  • Rising dampness to ground floors – old quarry tile floors and poorly constructed solid concrete floors with no damp-proof membrane are particularly susceptible

  • Penetrating dampness to walls and ceilings due to leaking roofs and gutters, perished external brickwork and mortar joints, leaking hot or cold supply pipes.

  • Excessive condensation can lead to mould growth particularly on the walls and ceilings of kitchens and bathrooms. Bedroom walls behind cupboards and wardrobes and beneath windows are also highly susceptible.


For many tenants, it is the efficiency of the heating system which has the most significant impact on their overall perception and enjoyment of the house.

The type of heating provided should be efficient, safely designed and economical to run. It is in your interests in the long term.

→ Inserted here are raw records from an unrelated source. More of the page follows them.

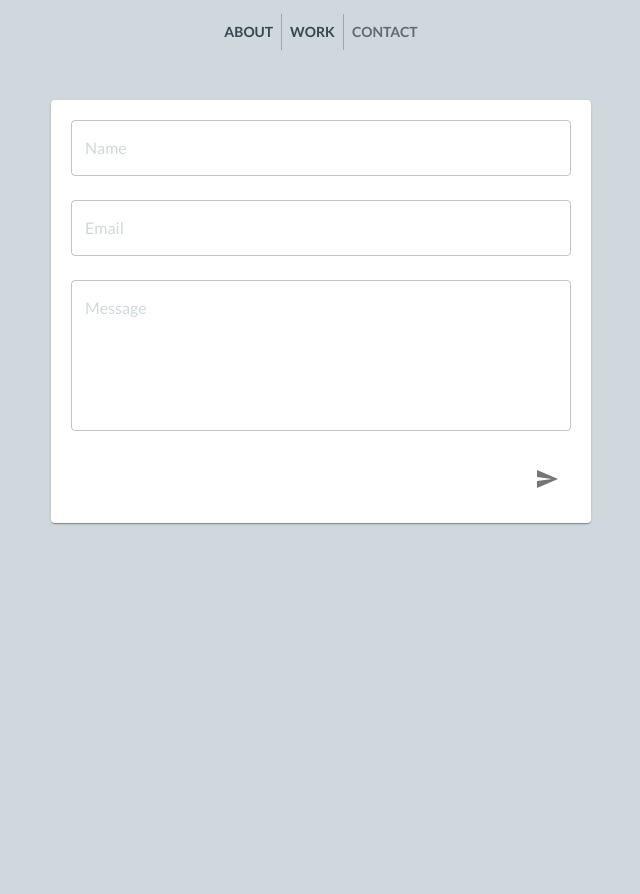
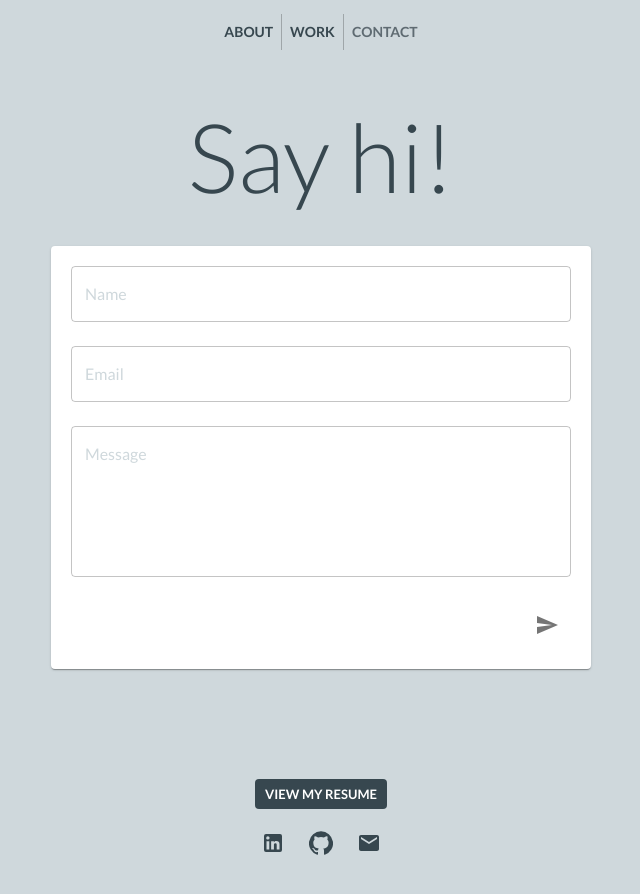
Before and after one commit to connorch/connor_chevli_portfolio, a React (Create React App) app: page /contact in a window 1280 px wide. Shown: the top 894 px of the page, without its empty margins (319-959 px from the left). Built offline with nearby package versions, Linux system fonts and the light colour scheme.

Commit message:
add footer to contact page

```diff
--- a/public/index.html
+++ b/public/index.html
@@ -27,7 +27,7 @@
   <title>Connor Chevli - full-stack developer</title>
 </head>
 
-<body>
+<body style="background-color:#cfd8dc">
   <noscript>You need to enable JavaScript to run this app.</noscript>
   <div id="root"></div>
 
--- a/src/components/Contact.js
+++ b/src/components/Contact.js
@@ -1,11 +1,14 @@
-import React from 'react';
-import { Grid, TextField, makeStyles, IconButton, Paper, Box } from '@material-ui/core';
+import React, { Fragment } from 'react';
+import { Grid, TextField, makeStyles, IconButton, Paper, Box, Typography } from '@material-ui/core';
 import SendIcon from '@material-ui/icons/Send';
+import Footer from './Footer';
 
 const Contact = () => {
   const classes = useStyles();
   return (
+    <Fragment>
       <Box className={classes.container}>
+        <Typography variant="h1" color="textPrimary" align="center" gutterBottom>Say hi!</Typography>
         <Paper className={classes.paper}>
           <form name="contact" method="post">
             <input type="hidden" name="form-name" value="contact" />
@@ -67,14 +70,16 @@ const Contact = () => {
           </form>
         </Paper>
       </Box>
+      <Footer />
+    </Fragment>
   );
 }
 
 const useStyles = makeStyles(theme => ({
   container: {
     backgroundColor: theme.palette.primary.main,
-    minHeight: '100vh',
-    paddingTop: 100
+    paddingTop: 100,
+    paddingBottom: 100
   },
   paper: {
     maxWidth: 500,
```
Lines whose indentation alone changed are shown as unchanged.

Individual gas or electric fires are still widely used, however, they are not always the best method of heating in terms of cost and efficiency and are also in need of constant maintenance to ensure safety.

Whole house systems of heating (i.e. gas or oil central heating) are to be encouraged wherever possible.

In conjunction with an efficient heating system it is also important to have good thermal insulation.

In particular you should:

Ensure roof spaces are insulated

Consider replacing old draughty ill fitting windows and doors – louvre blade windows are particularly wasteful in terms of heat loss as well as being an added security risk.

Draught proof external doors and windows (but not to rooms containing an open-flue gas appliance)

Ensure that all water pipes likely to be exposed to frost (e.g. in the roof space) are properly insulated or take other appropriate steps to prevent burst pipes during the winter, particularly when the house is unoccupied

Make sure your tenants know where the stop tap is in the event of a burst pipe

Ensure that the hot water tank is fitted with a good quality insulation jacket


All habitable rooms should have adequate natural lighting to enable domestic activities to be undertaken safely. A clear glazed window equivalent in size to one tenth of the room floor area will normally be adequate.

All staircases, landings, kitchens, bathrooms and toilets should be provided with a window wherever practicable.

Adequate electric lighting must also be provided to all accessible parts of the house.

In particular:

  • Light switches should be suitably positioned so that they can be operated directly upon entering any room, hallway or landing
  • There should be two way switches to enable operation at both the top and bottom of any staircase


All habitable rooms should be ventilated directly to the open air by an opening window.

Kitchens, bathrooms and toilets should wherever possible also be provided with openable windows. Where this is not possible there should be adequate mechanical ventilation.

The use of automatic humidistat extractor fans is strongly recommended in all kitchens and bathrooms even where an adequate window is provided. This type of fan will remove moist air from the building before it condenses on walls and ceilings.

All rooms containing an open flue gas heating appliance and all kitchens, bathrooms and toilets should be provided with suitable and sufficient permanent ventilation by means of air brick or equivalent.